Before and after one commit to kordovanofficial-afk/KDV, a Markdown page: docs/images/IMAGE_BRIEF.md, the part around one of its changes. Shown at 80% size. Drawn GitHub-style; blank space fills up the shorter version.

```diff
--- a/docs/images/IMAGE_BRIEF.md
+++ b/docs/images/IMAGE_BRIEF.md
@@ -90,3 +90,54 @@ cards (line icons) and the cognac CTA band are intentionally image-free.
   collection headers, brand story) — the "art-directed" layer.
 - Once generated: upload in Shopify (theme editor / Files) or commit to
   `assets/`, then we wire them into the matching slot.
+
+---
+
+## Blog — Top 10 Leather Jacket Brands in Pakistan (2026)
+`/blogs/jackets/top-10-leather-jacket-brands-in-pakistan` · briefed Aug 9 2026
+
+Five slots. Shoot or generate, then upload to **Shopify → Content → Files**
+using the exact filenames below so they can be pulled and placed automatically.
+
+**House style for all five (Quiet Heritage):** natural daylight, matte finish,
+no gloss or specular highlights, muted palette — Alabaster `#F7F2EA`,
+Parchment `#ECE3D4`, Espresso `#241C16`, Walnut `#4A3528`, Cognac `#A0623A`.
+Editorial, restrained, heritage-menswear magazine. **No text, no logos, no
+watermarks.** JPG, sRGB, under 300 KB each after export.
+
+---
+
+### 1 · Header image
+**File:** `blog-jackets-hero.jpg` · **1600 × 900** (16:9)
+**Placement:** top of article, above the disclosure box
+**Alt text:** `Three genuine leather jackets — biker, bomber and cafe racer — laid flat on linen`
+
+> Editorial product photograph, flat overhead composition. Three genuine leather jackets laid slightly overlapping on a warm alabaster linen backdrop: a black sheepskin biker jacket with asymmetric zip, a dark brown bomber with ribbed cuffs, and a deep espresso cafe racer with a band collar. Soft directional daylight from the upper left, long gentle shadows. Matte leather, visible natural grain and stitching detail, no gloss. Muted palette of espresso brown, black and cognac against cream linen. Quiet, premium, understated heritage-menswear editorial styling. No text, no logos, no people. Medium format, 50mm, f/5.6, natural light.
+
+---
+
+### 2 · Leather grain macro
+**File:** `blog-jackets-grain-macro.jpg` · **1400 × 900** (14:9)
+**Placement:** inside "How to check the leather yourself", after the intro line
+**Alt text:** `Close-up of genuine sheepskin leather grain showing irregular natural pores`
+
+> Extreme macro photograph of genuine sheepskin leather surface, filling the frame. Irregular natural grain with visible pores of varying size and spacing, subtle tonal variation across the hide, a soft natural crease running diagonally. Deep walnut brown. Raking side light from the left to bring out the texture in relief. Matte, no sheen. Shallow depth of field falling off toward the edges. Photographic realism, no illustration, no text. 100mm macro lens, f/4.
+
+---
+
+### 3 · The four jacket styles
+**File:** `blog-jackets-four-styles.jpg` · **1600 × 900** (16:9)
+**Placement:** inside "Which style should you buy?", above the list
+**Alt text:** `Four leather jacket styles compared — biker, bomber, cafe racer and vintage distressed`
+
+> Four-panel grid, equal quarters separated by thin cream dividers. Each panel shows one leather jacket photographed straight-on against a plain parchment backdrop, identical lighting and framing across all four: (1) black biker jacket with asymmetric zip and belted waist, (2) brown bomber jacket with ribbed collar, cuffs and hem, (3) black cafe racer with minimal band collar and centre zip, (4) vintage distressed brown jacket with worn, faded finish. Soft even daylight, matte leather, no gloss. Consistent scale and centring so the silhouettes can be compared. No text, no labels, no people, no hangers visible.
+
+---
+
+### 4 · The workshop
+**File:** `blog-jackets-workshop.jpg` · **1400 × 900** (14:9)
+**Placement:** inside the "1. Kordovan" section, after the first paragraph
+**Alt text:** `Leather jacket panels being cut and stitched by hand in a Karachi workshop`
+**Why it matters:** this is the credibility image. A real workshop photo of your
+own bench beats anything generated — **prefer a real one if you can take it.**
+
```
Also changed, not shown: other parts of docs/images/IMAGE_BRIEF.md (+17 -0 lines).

▸ **Work instructions**: Within the records, on how many lines does the word "macro" appear? Provide the number alone.

▸ **Answer to this problem**: 3